The questions that we ask regarding worship can reveal whether or not our principles are on the right track. If someone questions an aspect of the worship service of the church that you attend, do you respond by saying, “What is wrong with it?” The real question is, “Who has required this from your hand?” (Is. 1:12). The beauty of New Testament worship lies in its biblical simplicity and biblical content, coupled with the promise and the presence of God.
Doctrinal and Practical Conclusions
We know the Triune God only by means of the Gospel as He is revealed in Scripture. The purpose of worship is to glorify and to enjoy fellowship with God in three Persons. The nature of God, our position as creatures, our blindness as sinners, and the debt of gratitude we owe for the Gospel should lead us to worship God according to Scripture only, even if He had never explicitly commanded us to do so. When we worship God according to His Word, with hearts that are loyal to Him through faith, we have attained one of the most effective means of pursuing His glory and our own growth in grace. I conclude with the following seed thoughts for your edification:
- We must neither formulate our public worship for the non-believer or for the believer, but for God only. The question of importance is not what pleases us, but what pleases God in worship.

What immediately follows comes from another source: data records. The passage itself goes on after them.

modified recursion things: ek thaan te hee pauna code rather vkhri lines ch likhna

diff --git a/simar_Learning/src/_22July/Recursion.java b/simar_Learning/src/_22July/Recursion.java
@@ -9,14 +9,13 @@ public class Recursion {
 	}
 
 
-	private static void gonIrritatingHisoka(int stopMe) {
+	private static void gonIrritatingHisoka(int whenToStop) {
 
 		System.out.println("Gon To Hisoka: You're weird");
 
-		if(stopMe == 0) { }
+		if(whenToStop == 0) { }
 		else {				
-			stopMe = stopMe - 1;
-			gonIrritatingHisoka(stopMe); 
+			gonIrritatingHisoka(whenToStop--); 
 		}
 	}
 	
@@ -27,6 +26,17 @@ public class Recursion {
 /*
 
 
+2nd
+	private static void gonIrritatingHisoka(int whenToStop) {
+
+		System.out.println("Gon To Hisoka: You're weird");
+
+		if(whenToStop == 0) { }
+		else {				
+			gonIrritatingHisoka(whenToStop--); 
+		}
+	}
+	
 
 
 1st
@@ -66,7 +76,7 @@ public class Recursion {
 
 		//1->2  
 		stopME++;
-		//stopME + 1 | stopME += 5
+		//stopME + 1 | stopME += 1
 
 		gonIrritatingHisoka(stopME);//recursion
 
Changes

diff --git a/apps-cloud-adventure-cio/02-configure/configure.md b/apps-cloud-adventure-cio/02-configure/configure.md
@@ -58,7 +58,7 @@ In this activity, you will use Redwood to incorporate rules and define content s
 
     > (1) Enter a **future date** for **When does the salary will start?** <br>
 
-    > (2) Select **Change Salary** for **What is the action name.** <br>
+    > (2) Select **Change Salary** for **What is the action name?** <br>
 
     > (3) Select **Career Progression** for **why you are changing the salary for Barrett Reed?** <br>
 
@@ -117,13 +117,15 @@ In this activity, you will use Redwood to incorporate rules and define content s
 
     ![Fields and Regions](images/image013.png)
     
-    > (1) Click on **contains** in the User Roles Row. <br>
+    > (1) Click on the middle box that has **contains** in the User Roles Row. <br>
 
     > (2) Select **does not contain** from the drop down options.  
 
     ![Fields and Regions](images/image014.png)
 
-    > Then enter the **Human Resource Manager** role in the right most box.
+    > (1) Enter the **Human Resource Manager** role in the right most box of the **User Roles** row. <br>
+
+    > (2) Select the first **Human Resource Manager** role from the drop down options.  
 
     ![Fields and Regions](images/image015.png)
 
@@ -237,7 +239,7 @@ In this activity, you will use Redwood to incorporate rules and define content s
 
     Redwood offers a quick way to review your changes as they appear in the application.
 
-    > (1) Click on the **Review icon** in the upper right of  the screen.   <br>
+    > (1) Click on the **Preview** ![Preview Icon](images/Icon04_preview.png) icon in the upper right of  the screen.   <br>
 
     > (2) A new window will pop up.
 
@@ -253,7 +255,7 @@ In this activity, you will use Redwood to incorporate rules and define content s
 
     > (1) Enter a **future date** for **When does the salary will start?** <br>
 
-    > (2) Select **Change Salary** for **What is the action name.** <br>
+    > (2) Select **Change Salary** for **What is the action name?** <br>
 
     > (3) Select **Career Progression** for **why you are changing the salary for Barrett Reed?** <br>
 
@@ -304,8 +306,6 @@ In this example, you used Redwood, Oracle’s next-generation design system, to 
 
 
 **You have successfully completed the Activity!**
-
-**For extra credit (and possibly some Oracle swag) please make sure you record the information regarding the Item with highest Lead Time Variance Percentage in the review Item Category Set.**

- Every element of worship involves our participation. If God speaks to us through preaching, then we must worship Him by our reverent and active hearing. We must not make the common mistake of speaking exclusively of singing as worship. Worship is a holy “dialogue” between God and our souls, in which alternately He speaks to us and we respond to Him. We must be active in every portion of the worship service.
- When worship is God-centered and follows God’s Word as its blueprint, then worship is truly evangelistic (1 Cor. 14:25). Is not the greatest need of the non-believer to behold the glory of God in the face of Jesus Christ (2 Cor. 4:6).
- God-ordained worship is a means for pursuing revival for the Church. We must not expect the blessing of the Lord upon our own inventions and schemes. We must wait in faith for God to bless His own means of grace.
- Let us prepare ourselves for corporate worship throughout the week by worshiping God in private and with our families.
- Let us come to corporate worship with the expectation that God shall manifest His presence in our midst. Is it not possible that we have not seen more glory and beauty in the simple worship of the New Testament because we have not approached worship expecting God to reveal His glory to us? Let us take heart from His promises and let us gather together in faith!